EXERCISE DIRECTIONS
Without changing a word, repeat the data, and include no pictures.

■ ■ ■ ■

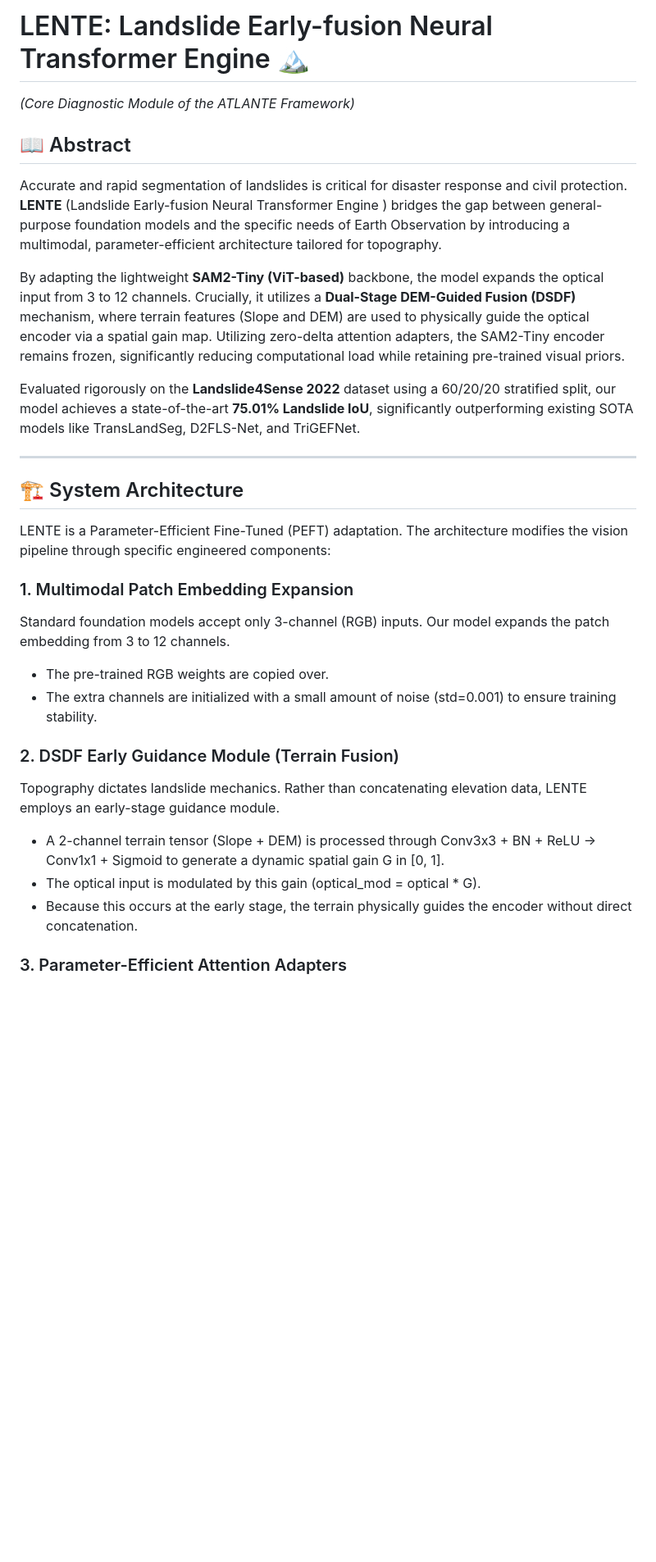
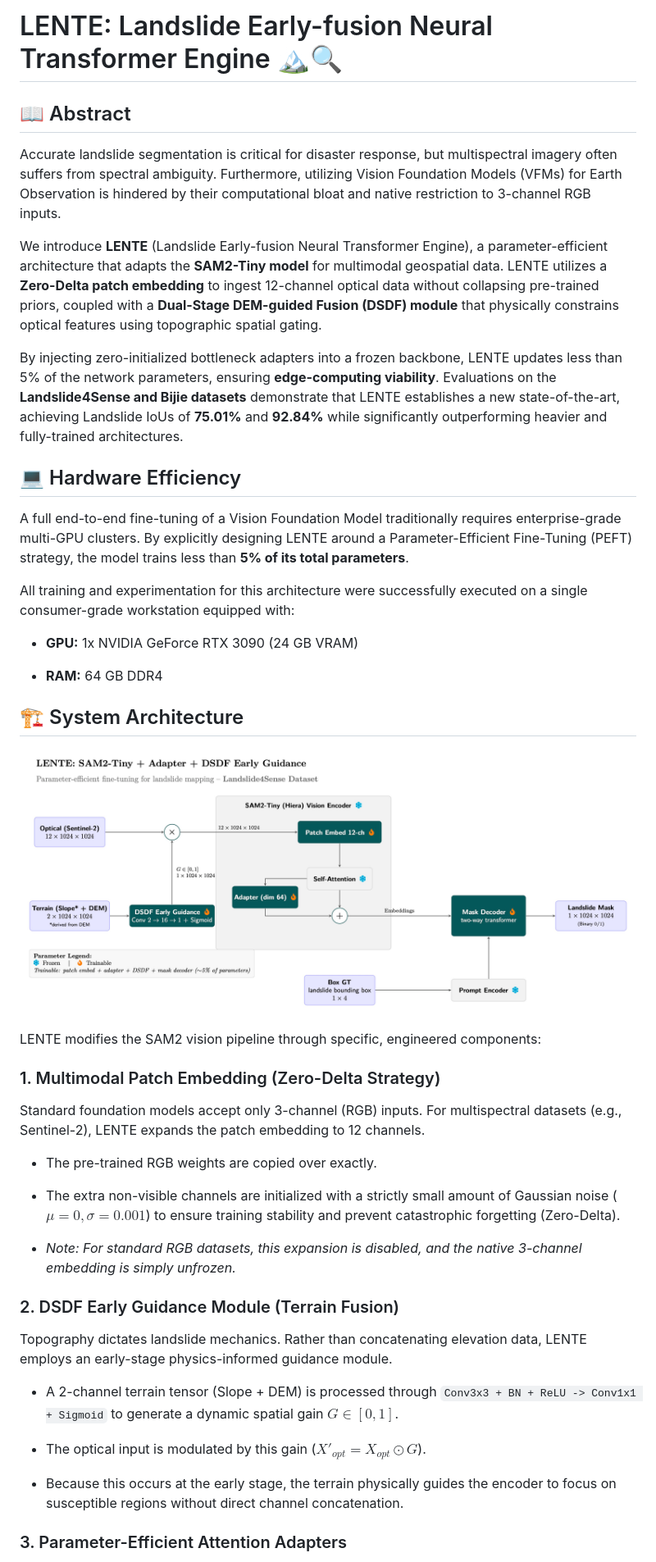
Before and after one commit to SalvatoreCapuozzo/LENTE, a Markdown page: README.md, the part around one of its changes. Shown at 82% size. Drawn GitHub-style; pictures changed too: LENTEArchitectureDiagram.jpg (added); blank space fills up the shorter version.

Commit message:
Readme Update with New Info

```diff
--- a/README.md
+++ b/README.md
@@ -1,28 +1,47 @@
-# LENTE: Landslide Early-fusion Neural Transformer Engine 🏔️
-*(Core Diagnostic Module of the ATLANTE Framework)*
+# LENTE: Landslide Early-fusion Neural Transformer Engine 🏔️🔍
 
 ## 📖 Abstract
-Accurate and rapid segmentation of landslides is critical for disaster response and civil protection. **LENTE** (Landslide Early-fusion Neural Transformer Engine ) bridges the gap between general-purpose foundation models and the specific needs of Earth Observation by introducing a multimodal, parameter-efficient architecture tailored for topography.
 
-By adapting the lightweight **SAM2-Tiny (ViT-based)** backbone, the model expands the optical input from 3 to 12 channels. Crucially, it utilizes a **Dual-Stage DEM-Guided Fusion (DSDF)** mechanism, where terrain features (Slope and DEM) are used to physically guide the optical encoder via a spatial gain map. Utilizing zero-delta attention adapters, the SAM2-Tiny encoder remains frozen, significantly reducing computational load while retaining pre-trained visual priors.
+Accurate landslide segmentation is critical for disaster response, but multispectral imagery often suffers from spectral ambiguity. Furthermore, utilizing Vision Foundation Models (VFMs) for Earth Observation is hindered by their computational bloat and native restriction to 3-channel RGB inputs.
 
-Evaluated rigorously on the **Landslide4Sense 2022** dataset using a 60/20/20 stratified split, our model achieves a state-of-the-art **75.01% Landslide IoU**, significantly outperforming existing SOTA models like TransLandSeg, D2FLS-Net, and TriGEFNet.
+We introduce **LENTE** (Landslide Early-fusion Neural Transformer Engine), a parameter-efficient architecture that adapts the **SAM2-Tiny model** for multimodal geospatial data. LENTE utilizes a **Zero-Delta patch embedding** to ingest 12-channel optical data without collapsing pre-trained priors, coupled with a **Dual-Stage DEM-guided Fusion (DSDF) module** that physically constrains optical features using topographic spatial gating.
 
----
+By injecting zero-initialized bottleneck adapters into a frozen backbone, LENTE updates less than 5% of the network parameters, ensuring **edge-computing viability**. Evaluations on the **Landslide4Sense and Bijie datasets** demonstrate that LENTE establishes a new state-of-the-art, achieving Landslide IoUs of **75.01%** and **92.84%** while significantly outperforming heavier and fully-trained architectures.
+
+## 💻 Hardware Efficiency
+
+A full end-to-end fine-tuning of a Vision Foundation Model traditionally requires enterprise-grade multi-GPU clusters. By explicitly designing LENTE around a Parameter-Efficient Fine-Tuning (PEFT) strategy, the model trains less than **5% of its total parameters**.
+
+All training and experimentation for this architecture were successfully executed on a single consumer-grade workstation equipped with:
+
+* **GPU:** 1x NVIDIA GeForce RTX 3090 (24 GB VRAM)
+
+* **RAM:** 64 GB DDR4
 
 ## 🏗️ System Architecture
 
-LENTE is a Parameter-Efficient Fine-Tuned (PEFT) adaptation. The architecture modifies the vision pipeline through specific engineered components:
+![LENTE Architecture](./LENTEArchitectureDiagram.jpg)
 
-### 1. Multimodal Patch Embedding Expansion
-Standard foundation models accept only 3-channel (RGB) inputs. Our model expands the patch embedding from 3 to 12 channels.
-* The pre-trained RGB weights are copied over.
-* The extra channels are initialized with a small amount of noise (std=0.001) to ensure training stability.
+LENTE modifies the SAM2 vision pipeline through specific, engineered components:
+
+### 1. Multimodal Patch Embedding (Zero-Delta Strategy)
+
+Standard foundation models accept only 3-channel (RGB) inputs. For multispectral datasets (e.g., Sentinel-2), LENTE expands the patch embedding to 12 channels.
+
+* The pre-trained RGB weights are copied over exactly.
+
+* The extra non-visible channels are initialized with a strictly small amount of Gaussian noise ($\mu=0, \sigma=0.001$) to ensure training stability and prevent catastrophic forgetting (Zero-Delta).
+
+* *Note: For standard RGB datasets, this expansion is disabled, and the native 3-channel embedding is simply unfrozen.*
 
 ### 2. DSDF Early Guidance Module (Terrain Fusion)
-Topography dictates landslide mechanics. Rather than concatenating elevation data, LENTE employs an early-stage guidance module.
-* A 2-channel terrain tensor (Slope + DEM) is processed through Conv3x3 + BN + ReLU -> Conv1x1 + Sigmoid to generate a dynamic spatial gain G in [0, 1].
-* The optical input is modulated by this gain (optical_mod = optical * G).
-* Because this occurs at the early stage, the terrain physically guides the encoder without direct concatenation.
+
+Topography dictates landslide mechanics. Rather than concatenating elevation data, LENTE employs an early-stage physics-informed guidance module.
+
+* A 2-channel terrain tensor (Slope + DEM) is processed through `Conv3x3 + BN + ReLU -> Conv1x1 + Sigmoid` to generate a dynamic spatial gain $G \in [0, 1]$.
+
+* The optical input is modulated by this gain ($X'_{opt} = X_{opt} \odot G$).
+
+* Because this occurs at the early stage, the terrain physically guides the encoder to focus on susceptible regions without direct channel concatenation.
 
 ### 3. Parameter-Efficient Attention Adapters
```
Also changed, not shown: other parts of README.md (+77 -16 lines), 7 other files.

■ ■ ■ ■

RESULT
Before and after one commit to SalvatoreCapuozzo/LENTE, a Markdown page: README.md, the part around one of its changes. Shown at 82% size. Drawn GitHub-style; pictures changed too: LENTEArchitectureDiagram.jpg (added); blank space fills up the shorter version.

Commit message:
Readme Update with New Info

```diff
--- a/README.md
+++ b/README.md
@@ -1,28 +1,47 @@
-# LENTE: Landslide Early-fusion Neural Transformer Engine 🏔️
-*(Core Diagnostic Module of the ATLANTE Framework)*
+# LENTE: Landslide Early-fusion Neural Transformer Engine 🏔️🔍
 
 ## 📖 Abstract
-Accurate and rapid segmentation of landslides is critical for disaster response and civil protection. **LENTE** (Landslide Early-fusion Neural Transformer Engine ) bridges the gap between general-purpose foundation models and the specific needs of Earth Observation by introducing a multimodal, parameter-efficient architecture tailored for topography.
 
-By adapting the lightweight **SAM2-Tiny (ViT-based)** backbone, the model expands the optical input from 3 to 12 channels. Crucially, it utilizes a **Dual-Stage DEM-Guided Fusion (DSDF)** mechanism, where terrain features (Slope and DEM) are used to physically guide the optical encoder via a spatial gain map. Utilizing zero-delta attention adapters, the SAM2-Tiny encoder remains frozen, significantly reducing computational load while retaining pre-trained visual priors.
+Accurate landslide segmentation is critical for disaster response, but multispectral imagery often suffers from spectral ambiguity. Furthermore, utilizing Vision Foundation Models (VFMs) for Earth Observation is hindered by their computational bloat and native restriction to 3-channel RGB inputs.
 
-Evaluated rigorously on the **Landslide4Sense 2022** dataset using a 60/20/20 stratified split, our model achieves a state-of-the-art **75.01% Landslide IoU**, significantly outperforming existing SOTA models like TransLandSeg, D2FLS-Net, and TriGEFNet.
+We introduce **LENTE** (Landslide Early-fusion Neural Transformer Engine), a parameter-efficient architecture that adapts the **SAM2-Tiny model** for multimodal geospatial data. LENTE utilizes a **Zero-Delta patch embedding** to ingest 12-channel optical data without collapsing pre-trained priors, coupled with a **Dual-Stage DEM-guided Fusion (DSDF) module** that physically constrains optical features using topographic spatial gating.
 
----
+By injecting zero-initialized bottleneck adapters into a frozen backbone, LENTE updates less than 5% of the network parameters, ensuring **edge-computing viability**. Evaluations on the **Landslide4Sense and Bijie datasets** demonstrate that LENTE establishes a new state-of-the-art, achieving Landslide IoUs of **75.01%** and **92.84%** while significantly outperforming heavier and fully-trained architectures.
+
+## 💻 Hardware Efficiency
+
+A full end-to-end fine-tuning of a Vision Foundation Model traditionally requires enterprise-grade multi-GPU clusters. By explicitly designing LENTE around a Parameter-Efficient Fine-Tuning (PEFT) strategy, the model trains less than **5% of its total parameters**.
+
+All training and experimentation for this architecture were successfully executed on a single consumer-grade workstation equipped with:
+
+* **GPU:** 1x NVIDIA GeForce RTX 3090 (24 GB VRAM)
+
+* **RAM:** 64 GB DDR4
 
 ## 🏗️ System Architecture
 
-LENTE is a Parameter-Efficient Fine-Tuned (PEFT) adaptation. The architecture modifies the vision pipeline through specific engineered components:
+![LENTE Architecture](./LENTEArchitectureDiagram.jpg)
 
-### 1. Multimodal Patch Embedding Expansion
-Standard foundation models accept only 3-channel (RGB) inputs. Our model expands the patch embedding from 3 to 12 channels.
-* The pre-trained RGB weights are copied over.
-* The extra channels are initialized with a small amount of noise (std=0.001) to ensure training stability.
+LENTE modifies the SAM2 vision pipeline through specific, engineered components:
+
+### 1. Multimodal Patch Embedding (Zero-Delta Strategy)
+
+Standard foundation models accept only 3-channel (RGB) inputs. For multispectral datasets (e.g., Sentinel-2), LENTE expands the patch embedding to 12 channels.
+
+* The pre-trained RGB weights are copied over exactly.
+
+* The extra non-visible channels are initialized with a strictly small amount of Gaussian noise ($\mu=0, \sigma=0.001$) to ensure training stability and prevent catastrophic forgetting (Zero-Delta).
+
+* *Note: For standard RGB datasets, this expansion is disabled, and the native 3-channel embedding is simply unfrozen.*
 
 ### 2. DSDF Early Guidance Module (Terrain Fusion)
-Topography dictates landslide mechanics. Rather than concatenating elevation data, LENTE employs an early-stage guidance module.
-* A 2-channel terrain tensor (Slope + DEM) is processed through Conv3x3 + BN + ReLU -> Conv1x1 + Sigmoid to generate a dynamic spatial gain G in [0, 1].
-* The optical input is modulated by this gain (optical_mod = optical * G).
-* Because this occurs at the early stage, the terrain physically guides the encoder without direct concatenation.
+
+Topography dictates landslide mechanics. Rather than concatenating elevation data, LENTE employs an early-stage physics-informed guidance module.
+
+* A 2-channel terrain tensor (Slope + DEM) is processed through `Conv3x3 + BN + ReLU -> Conv1x1 + Sigmoid` to generate a dynamic spatial gain $G \in [0, 1]$.
+
+* The optical input is modulated by this gain ($X'_{opt} = X_{opt} \odot G$).
+
+* Because this occurs at the early stage, the terrain physically guides the encoder to focus on susceptible regions without direct channel concatenation.
 
 ### 3. Parameter-Efficient Attention Adapters
```
Also changed, not shown: other parts of README.md (+77 -16 lines), 7 other files.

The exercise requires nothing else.